Using these three essential principles, one can ensure a smoother parenting journey, irrespective of their child’s age. These three key essentials need to form a part of a parent’s daily interaction with their child or teenager.
A stands for Acceptance. When we talk about acceptance in a parent-child equation, it refers to identifying & acknowledging the struggles that a young person goes through while trying to adapt to not only this ever-changing world, but also adapt to the internal changes in one’s thought processes, body, mood, perception, and more; all of which a young person is exposed to at every juncture of life.
It is only when parents are able to look at the world from the lens of their children, in the day & age that their children are experiencing it, will these struggles become real. Very often, parents view their children’s struggles during the growing up years, from the lens of the times that they were growing up in, and this “hamare zaamane mein” attitude to understand and deal with one’s child’s problems is the first deal-breaker, which brings about a massive distance between parents, and children.
Acceptance on the parents part, therefore, demands that the parents acknowledge their child’s struggles, and view the problem behaviour as not just that (that is, as not the problem), but an adjustment mechanism toward these struggles; a mechanism through which a young person is trying to make sense of their world and yet, trying to hold their identity intact.
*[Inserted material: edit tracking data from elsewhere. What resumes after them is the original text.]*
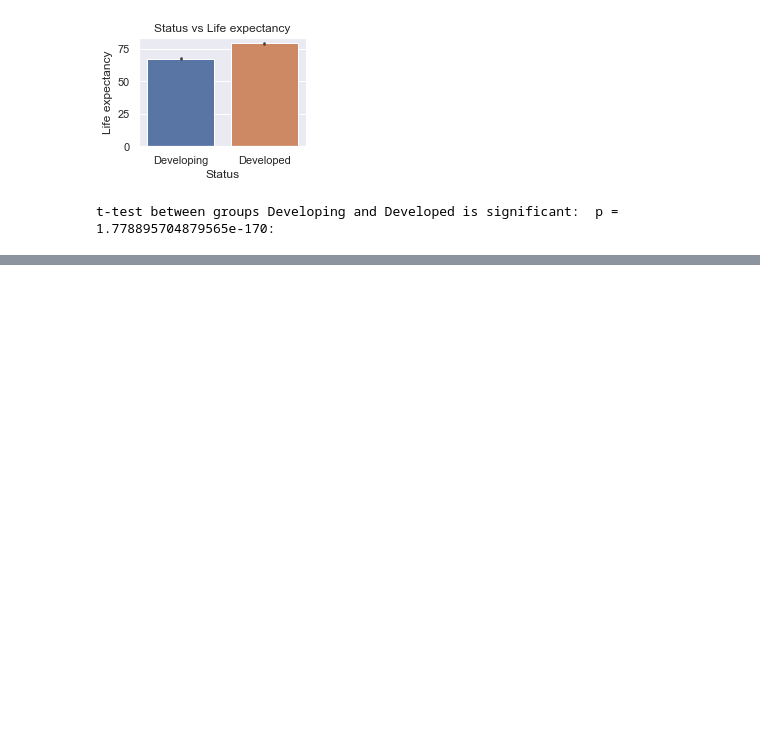
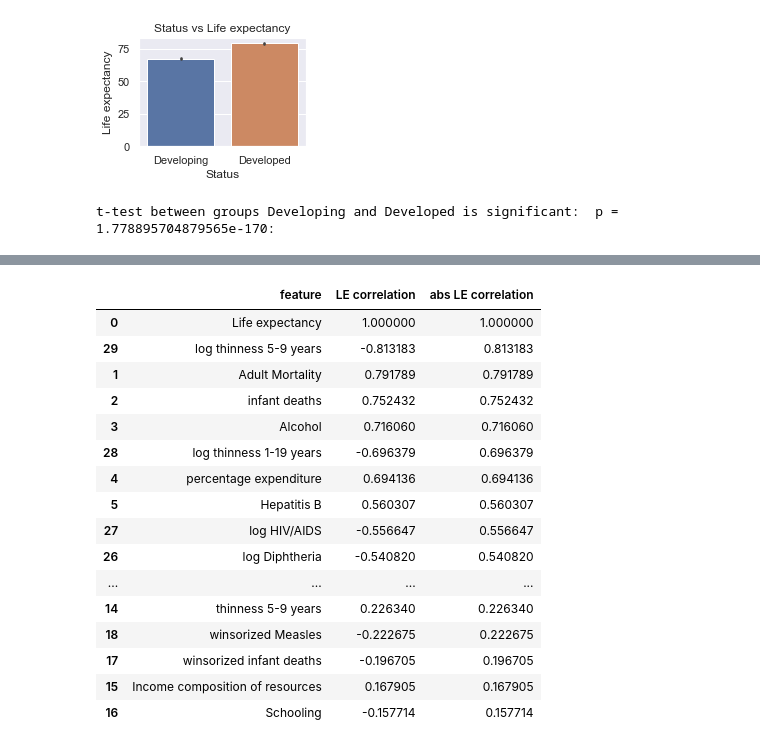
Before and after one commit to daddyprasad5/thinkful, a Jupyter notebook: Model_Preparation_Challenge.ipynb, the cells around one changed output, grey strips where cells are left out. Cells and saved outputs as stored; diff of their text form; code cells hidden in the pictures; blank space fills up the shorter version.

```diff
--- a/Model_Preparation_Challenge.ipynb
+++ b/Model_Preparation_Challenge.ipynb
@@ -556,0 +552,32 @@ cont_to_cont(col_list, le, "all the scatters")
+# %%
+corrs.reverse()
+
+abs_corrs = [abs(x) for x in corrs]
+
+col_le_corrs = pd.DataFrame(
+    {'feature': col_list,
+     'LE correlation': corrs,
+     'abs LE correlation': abs_corrs
+    })
+
+col_le_corrs.sort_values(by="abs LE correlation", inplace=True, ascending=False)
+
+col_le_corrs
+# %% [output]
+|  | feature | LE correlation | abs LE correlation |
+| 0 | Life expectancy | 1.000000 | 1.000000 |
+| 29 | log thinness 5-9 years | -0.813183 | 0.813183 |
+| 1 | Adult Mortality | 0.791789 | 0.791789 |
+| 2 | infant deaths | 0.752432 | 0.752432 |
+| 3 | Alcohol | 0.716060 | 0.716060 |
+| 28 | log thinness 1-19 years | -0.696379 | 0.696379 |
+| 4 | percentage expenditure | 0.694136 | 0.694136 |
+| 5 | Hepatitis B | 0.560307 | 0.560307 |
+| 27 | log HIV/AIDS | -0.556647 | 0.556647 |
+| 26 | log Diphtheria | -0.540820 | 0.540820 |
+| ... | ... | ... | ... |
+| 14 | thinness 5-9 years | 0.226340 | 0.226340 |
+| 18 | winsorized Measles | -0.222675 | 0.222675 |
+| 17 | winsorized infant deaths | -0.196705 | 0.196705 |
+| 15 | Income composition of resources | 0.167905 | 0.167905 |
+| 16 | Schooling | -0.157714 | 0.157714 |
```
Also changed, not shown: parts of 1 cell of this notebook.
If parents are able to display this genuine acceptance toward their child, irrespective of their age, barriers can be broken down. There will also be a very strong possibility that the parent will, thereafter, be made a part of their child’s adaptive mechanisms and instead of fighting the battle alone, the child will now have the guidance and support of the parent. And isn’t that something that all parents want? That their children would pay heed to their suggestions? It’s just that guidance without accepting & acknowledging the true struggles of your child, will be empty. Children and adolescents who are extremely receptive to people’s emotions and reactions, will close up and barriers would be erected rather than broken down.
B stands for Belief. Very often the parents who visit me in the clinic set up for family counselling sessions or for sessions related to their child or adolescent, have this firm belief that they are right and their child is wrong. In line with the explanation provided above regarding acceptance, belief is a very critical aspect that makes or breaks a parent-child relationship.
Imagine when a 3-year old comes and tells their parent, that the caretaker was hitting them, and the parent goes to say that the child is lying. What kind of an impact will it have on the young child, who cannot even trust their own parent?
Imagine a 14 yr. the old girl who tells her parents that her maternal uncle tried to touch her inappropriately and the parents instead, accuse the girl of wearing bad clothes, or enticing the maternal uncle? Once again, who should this young person trust? And then let’s say that this boy and that girl, grow up to have severe difficulties in their personal relationships, or become a bully at school, how will the parents mend the damage already done?
It doesn’t matter whether your child is saying the truth or sharing their version of it, but it matters a whole lot, whether you as parents display trust in your child. Even if the child is not saying the complete truth, when a parent shows complete trust in the child, there is a high possibility that the child may refrain from twisting facts.
If you display belief in your children, it will also go a long way in ensuring that they will feel accountable about betraying that belief. In essence, if parents believe their children, instead of automatically questioning the authenticity of what is being shared, children also learn to believe back. Belief, therefore, is at the crux of a healthy relationship.
C stands for Communication. If at all you have been following my columns, you know that I always emphasize on communication. A whole generation of millennials, often complains about having parents who didn’t value or emphasize communication. Indeed, a bulk of the clientele I work with belong to this group, and somehow a lot of present concerns are traced back to a lack of open conversations at home.
Communication is the foundation for everything else in any relationship and is certainly most important in the relationship between a parent and child. If parents don’t communicate with their children, how will any problem ever get resolved? If there is no communication, how will parents understand the perspectives of their children, and vice-versa?
It actually doesn’t take much to communicate; all it needs is the will. If you haven’t ever addressed feelings or acknowledged the different perspectives with your 17-year-old for all these many years of their life, you certainly can’t expect them to be receptive towards the idea of communicating with you, right away.
Keep trying though and gradually, they may open up to this. But what is particularly important is that, from a very young age, just start talking to your child about anything and everything. The more open and honest a conversation exists within the household among different members, the more conducive it is for the young child’s growth.
I hope that you will remember the ABC of parenting. In the next article, we will look at some suggestions which parents can use to improve communication with their children.